WORK INSTRUCTIONS: Which lines below contain the word "import"? Copy each of them.

[Start of Attachment]

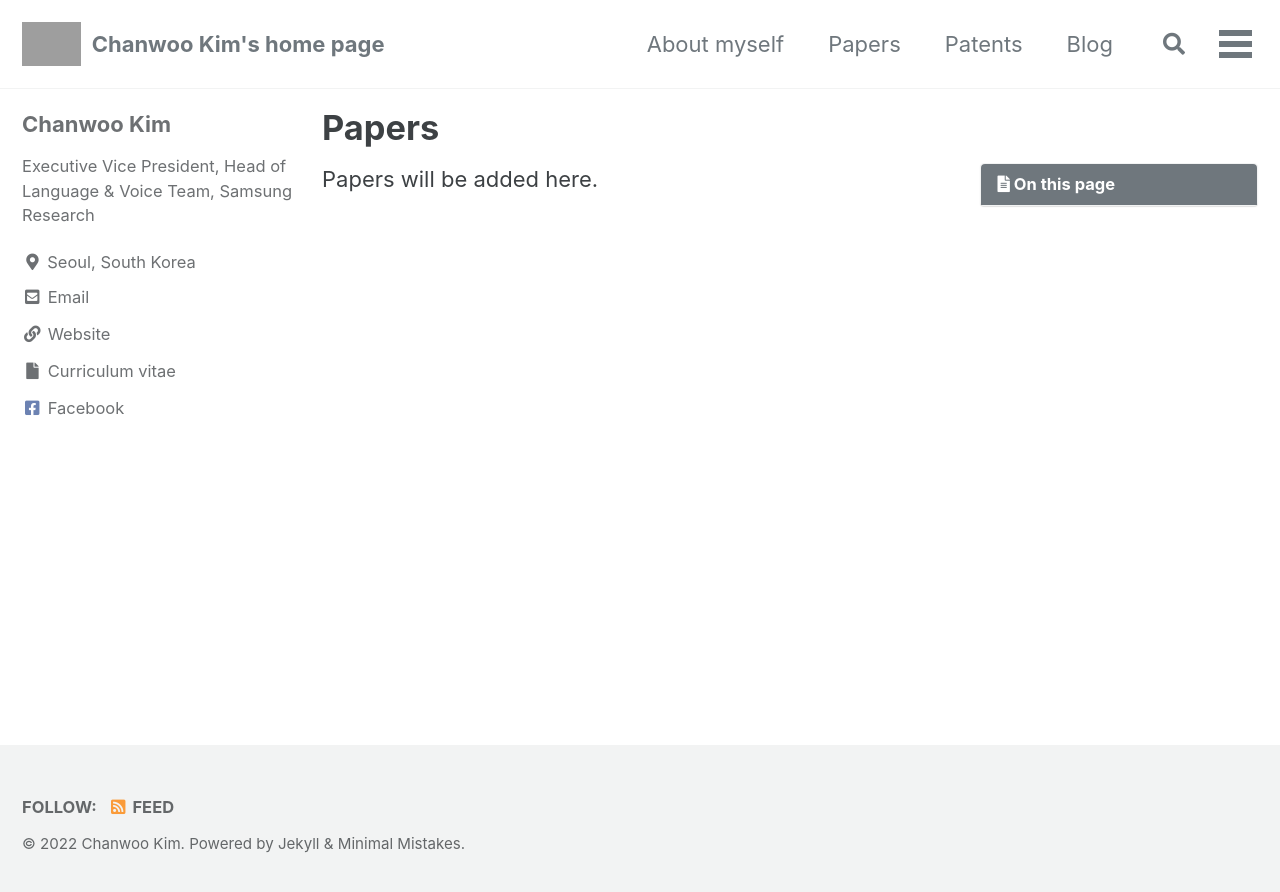
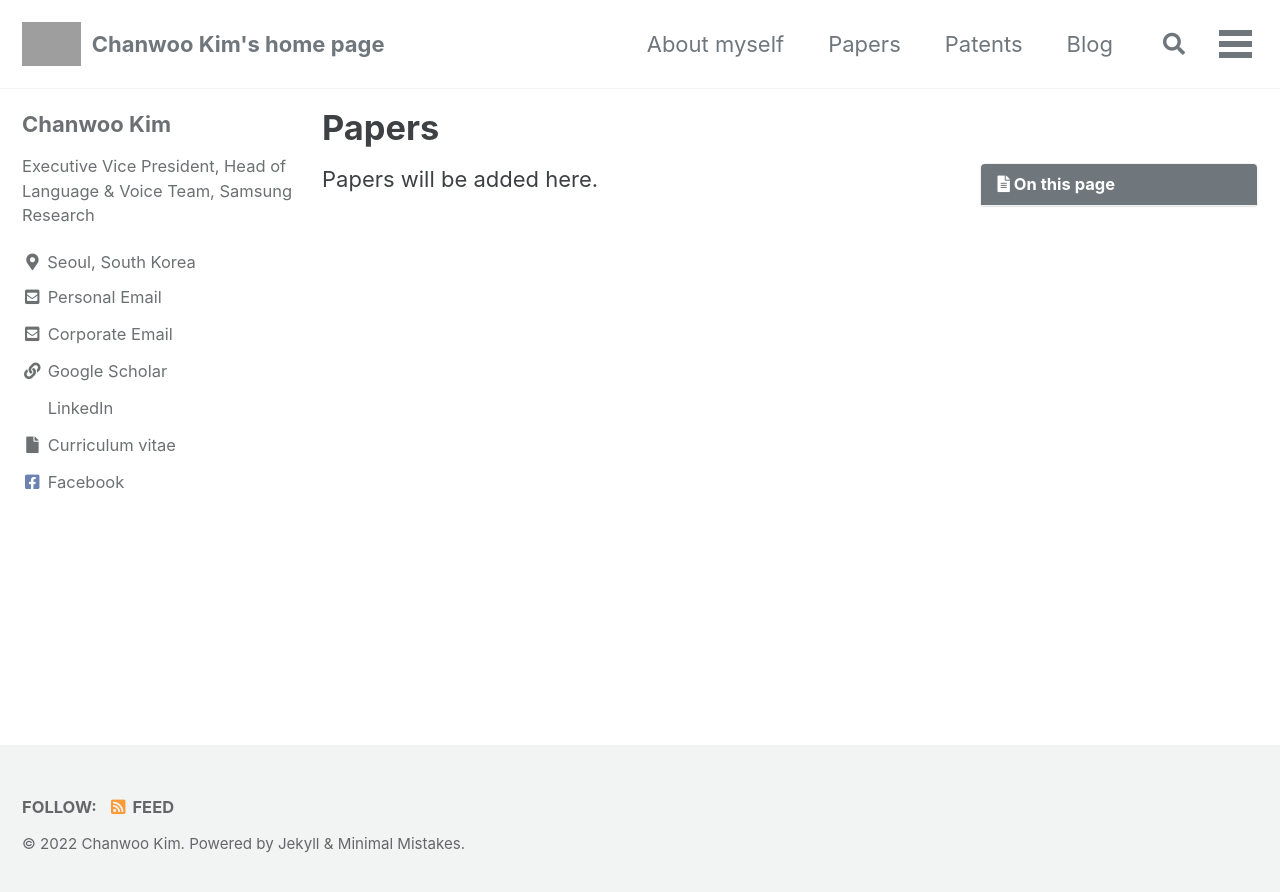
Before and after one commit to chanwcom/chanwcom.github.io, a Jekyll site: the page built from _pages/papers.md, in a window 1280 px wide. Shown: the top 892 px of the page. Built offline with Jekyll 4.4.1, drawn with Linux system fonts in a browser that asks for light colours; cached includes are drawn as plain includes; grey boxes are pictures that could not be loaded.

Commit message:
Update websites

```diff
--- a/_config.yml
+++ b/_config.yml
@@ -108,12 +108,18 @@ author:
   location         : "Seoul, South Korea"
   email            :
   links:
-    - label: "Email"
+    - label: "Personal Email"
+      icon: "fas fa-fw fa-envelope-square"
+      url: "mailto:chanwcom@gmail.com"
+    - label: "Corporate Email"
       icon: "fas fa-fw fa-envelope-square"
       url: "mailto:chanw.com@samsung.com"
-    - label: "Website"
+    - label: "Google Scholar"
       icon: "fas fa-fw fa-link"
-      url: "https://chanwcom.github.io"
+      url: "https://scholar.google.com/citations?user=pJoZXxYAAAAJ&hl=en"
+    - label: "LinkedIn"
+      icon: "fas fa-fw fa-linkedin"
+      url: "https://www.linkedin.com/in/chanwoo-kim-2628a622/"
     - label: "Curriculum vitae"
       icon: "fas fa-fw fa-file"
       url: "/assets/documents/cv_chanwcom.pdf"
```
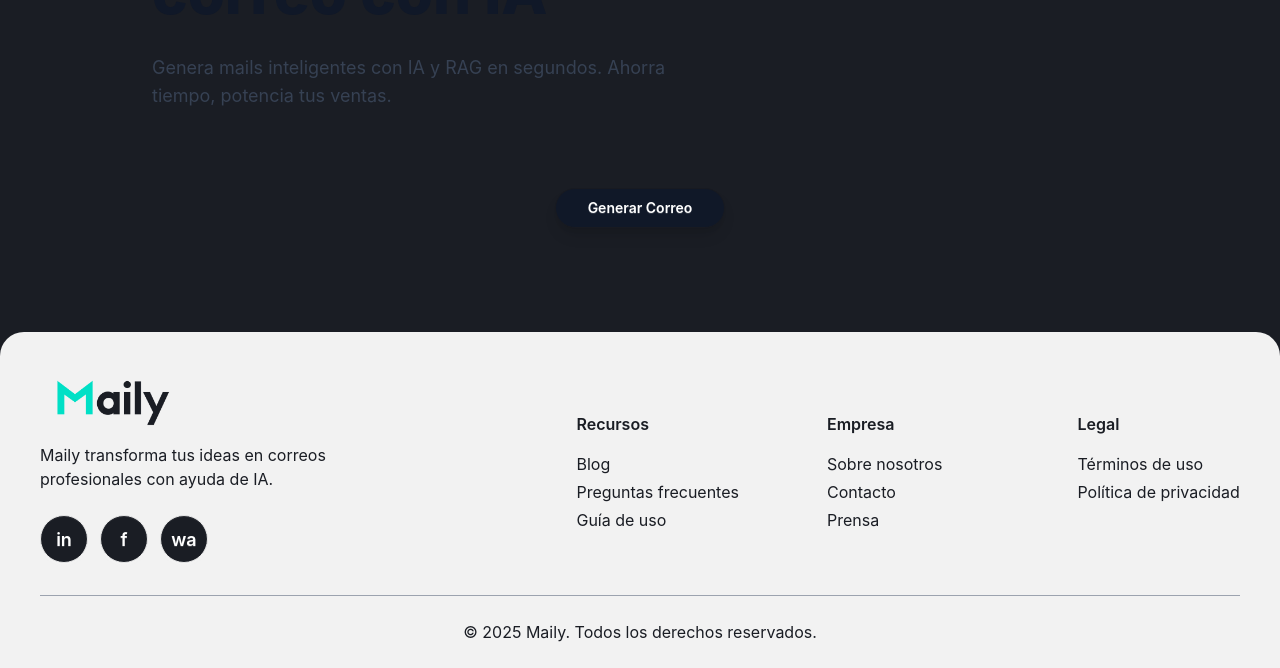
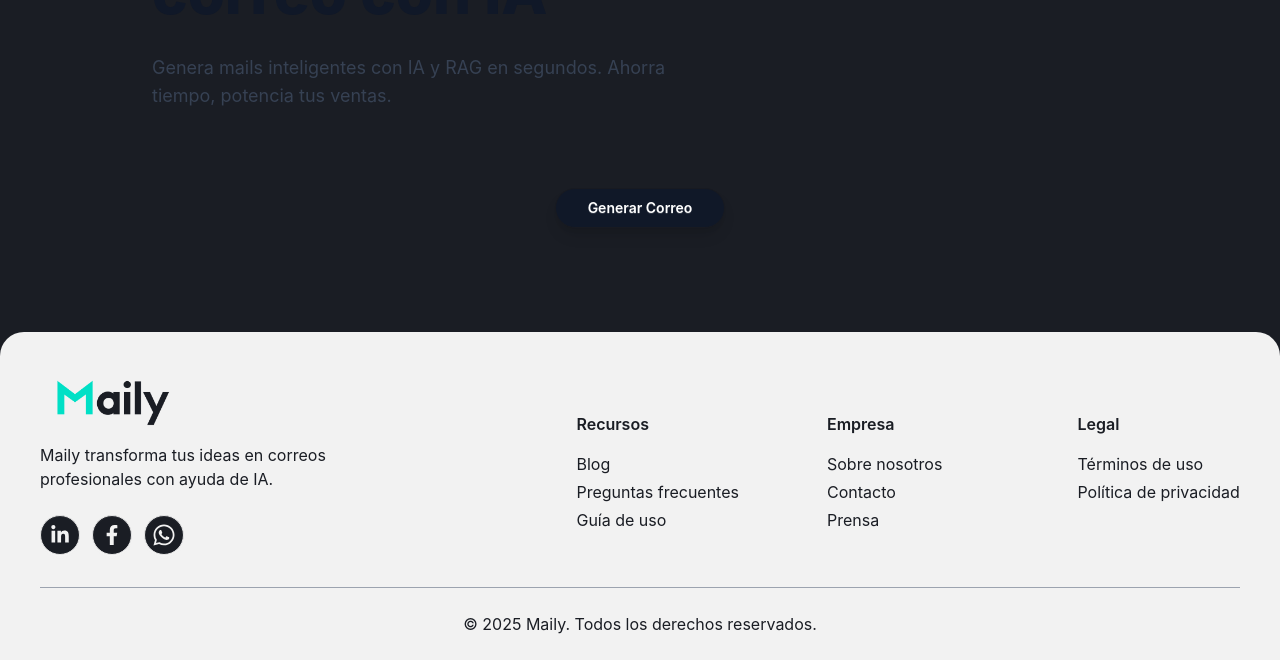
Before and after one commit to LuiangDev/express-team12, a React (Vite) app in the folder client/: page / in a window 1280 px wide. Shown: the part 460-1128 px from the top of the page. Built offline with nearby package versions, Linux system fonts and the light colour scheme.

Commit message:
Footer style finalized

```diff
--- a/client/package.json
+++ b/client/package.json
@@ -16,6 +16,7 @@
     "formik": "^2.4.6",
     "react": "^19.1.0",
     "react-dom": "^19.1.0",
+    "react-icons": "^5.5.0",
     "react-router-dom": "^7.6.3",
     "tailwindcss": "^4.1.11",
     "yup": "^1.6.1"
--- a/client/src/components/Footer.tsx
+++ b/client/src/components/Footer.tsx
@@ -1,5 +1,5 @@
-
-import logo from '../assets/logo2.png'; // Asegúrate de que la ruta sea correcta
+import logo from "../assets/logo2.png";
+import { FaLinkedinIn, FaFacebookF, FaWhatsapp } from "react-icons/fa";
 
 export default function Footer() {
   return (
@@ -17,14 +17,23 @@ export default function Footer() {
             Maily transforma tus ideas en correos profesionales con ayuda de IA.
           </p>
           <div className="flex gap-3">
-            <a href="#" className="btn btn-circle btn-lg bg-primary text-white hover:bg-gray-700">
-              in
+            <a
+              href="#"
+              className="btn btn-circle btn-md bg-primary text-[var(--color-quinary)] hover:bg-gray-900"
+            >
+              <FaLinkedinIn className="w-5 h-5" />
             </a>
-            <a href="#" className="btn btn-circle btn-lg bg-primary text-white hover:bg-gray-700">
-              f
+            <a
+              href="#"
+              className="btn btn-circle btn-md bg-primary text-[var(--color-quinary)] hover:bg-gray-900"
+            >
+              <FaFacebookF className="w-5 h-5" />
             </a>
-            <a href="#" className="btn btn-circle btn-lg bg-primary text-white hover:bg-gray-700">
-              wa
+            <a
+              href="#"
+              className="btn btn-circle btn-md bg-primary text-[var(--color-quinary)] hover:bg-gray-900"
+            >
+              <FaWhatsapp className="w-6 h-6" />
             </a>
           </div>
         </div>
@@ -34,24 +43,40 @@ export default function Footer() {
           <div className="text-base">
             <h3 className="font-semibold mb-4 text-base">Recursos</h3>
             <ul className="space-y-1">
-              <li><a href="#">Blog</a></li>
-              <li><a href="#">Preguntas frecuentes</a></li>
-              <li><a href="#">Guía de uso</a></li>
+              <li>
+                <a href="#">Blog</a>
+              </li>
+              <li>
+                <a href="#">Preguntas frecuentes</a>
+              </li>
+              <li>
+                <a href="#">Guía de uso</a>
+              </li>
             </ul>
           </div>
           <div className="text-base">
             <h3 className="font-semibold mb-4">Empresa</h3>
             <ul className="space-y-1">
-              <li><a href="#">Sobre nosotros</a></li>
-              <li><a href="#">Contacto</a></li>
-              <li><a href="#">Prensa</a></li>
+              <li>
+                <a href="#">Sobre nosotros</a>
+              </li>
+              <li>
+                <a href="#">Contacto</a>
+              </li>
+              <li>
+                <a href="#">Prensa</a>
+              </li>
             </ul>
           </div>
           <div className="text-base">
             <h3 className="font-semibold mb-4">Legal</h3>
             <ul className="space-y-1">
-              <li><a href="#">Términos de uso</a></li>
-              <li><a href="#">Política de privacidad</a></li>
+              <li>
+                <a href="#">Términos de uso</a>
+              </li>
+              <li>
+                <a href="#">Política de privacidad</a>
+              </li>
             </ul>
           </div>
         </div>
```
Also changed, not shown: 1 other file (tests, documents, lock files or other folders).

[End of Attachment]

RESPONSE FOR THIS EXERCISE:
-import logo from '../assets/logo2.png'; // Asegúrate de que la ruta sea correcta
+import logo from "../assets/logo2.png";
+import { FaLinkedinIn, FaFacebookF, FaWhatsapp } from "react-icons/fa";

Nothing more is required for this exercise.